“My best hens,” responds Mr. K, “never laid an egg as large as those hailstones plummeting down from the heavens. Half the slate tiles from my roof lie splintered on the ground. Both greenhouses shattered. All their contents destroyed.”
“Your financial loss must be enormous,” remarks Andy. “I am so sorry, sir.”
“Approximately 5,000 dollars. But my mourning is not monetary. Insurance will replace the roof and the glass. But those rare specimens of orchids I collected and cultivated? Irreplaceable.”
The Colonel clicks his tongue. “Almost every greenhouse from downtown to Laurel Heights was destroyed.
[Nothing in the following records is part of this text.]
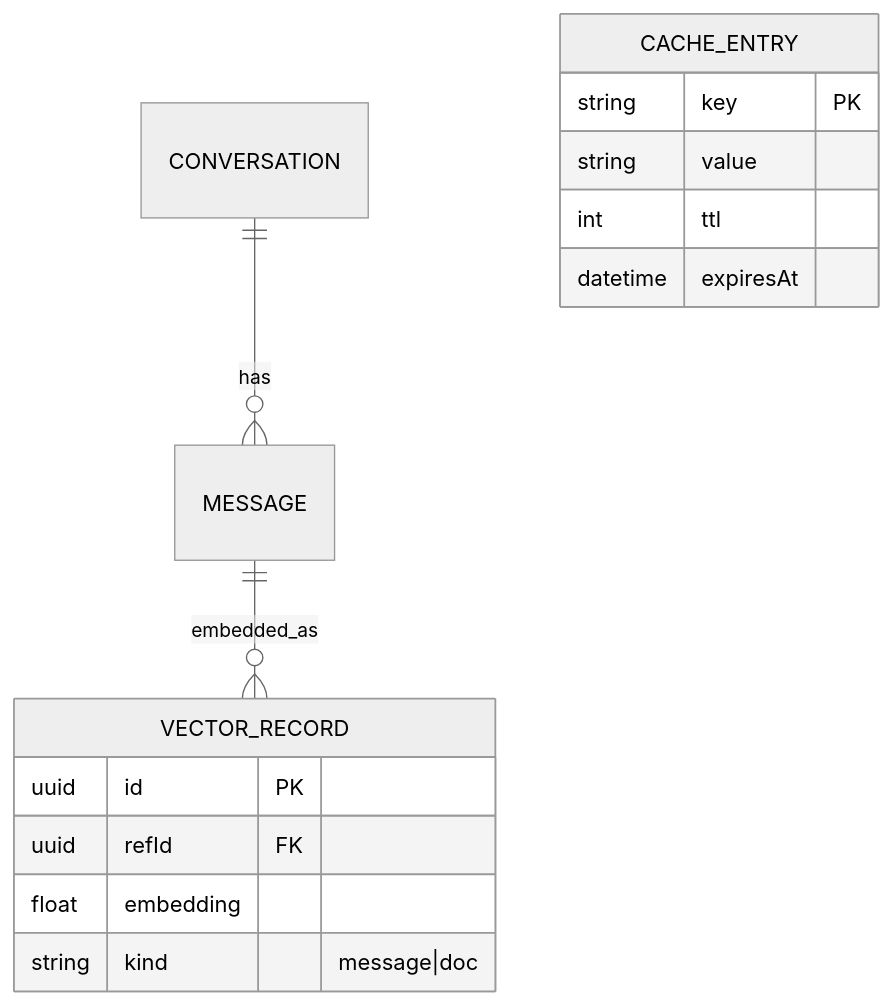
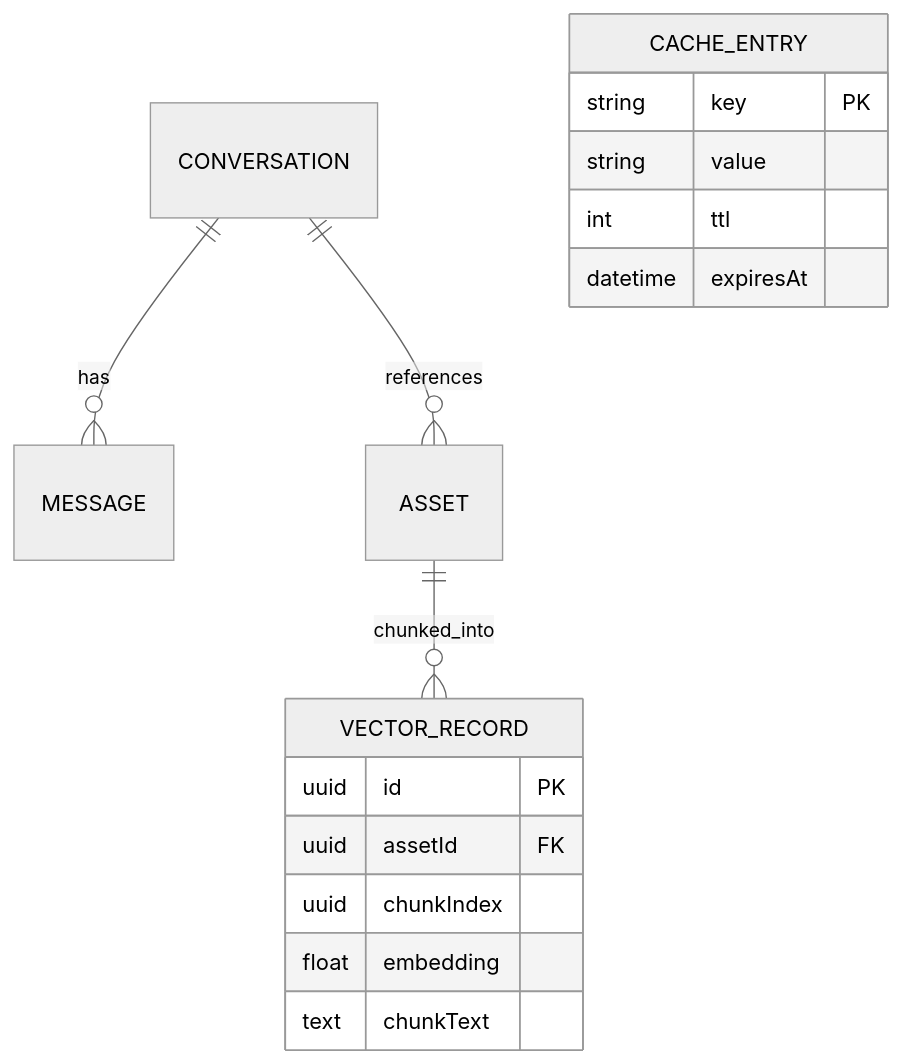
The third of 3 diagrams in _bmad-output/planning-artifacts/07-entity.md (Glitch-guy0/chaiGPT), drawn with Mermaid (neutral theme) before and after one commit. The commit also changed other lines of this file and 5 other files, not shown here.

````diff
--- a/_bmad-output/planning-artifacts/07-entity.md
+++ b/_bmad-output/planning-artifacts/07-entity.md
@@ -54,17 +110,19 @@
 ```mermaid
 erDiagram
     CONVERSATION ||--o{ MESSAGE : has
+    CONVERSATION ||--o{ ASSET : references
+    ASSET ||--o{ VECTOR_RECORD : chunked_into
     CACHE_ENTRY {
         string key PK
         string value
         int ttl
         datetime expiresAt
     }
     VECTOR_RECORD {
         uuid id PK
-        uuid refId FK
+        uuid assetId FK
+        uuid chunkIndex
         float embedding
-        string kind "message|doc"
+        text chunkText
     }
-    MESSAGE ||--o{ VECTOR_RECORD : embedded_as
 ```
````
Finding flowers for a wedding or a funeral would be nigh on impossible.”
“Noticed Tom Frost’s roof is in similar shape,” says Mr. K.
“When I drove by the high school on Main Avenue,” adds John, “the policeman on the corner told me 150 windows were broken.”
“Wish we had insurance against the 16th Amendment,” grunts the Colonel. “It’s nothing but a soak-the-rich plan.”
Mr. K throws up both hands. “I never expected to feel the government’s hands in my personal pockets in this country. Seven-percent income tax on the wealthy is an egregiously greedy grab.”
“Stealing is what I call it,” spits the Colonel. “We get punished for working hard. Lawmakers have declared war on the successful. Newspapers make it sound as though the wealthy are all robber barons.”
John takes his handkerchief and wipes the mist off his face, a combination of moisture from the weather outside and the vehemence of the Colonel’s proclamation. “The self-taxation I do desire is for the widening of Commerce Street. We should’ve done it several years ago—before the Houston Street merchants did—and then topped the surface with brick. Commerce Street was left behind, clogged with traffic caused by that narrow bridge crossing and bogged down in mud every time it rains. Or hails.”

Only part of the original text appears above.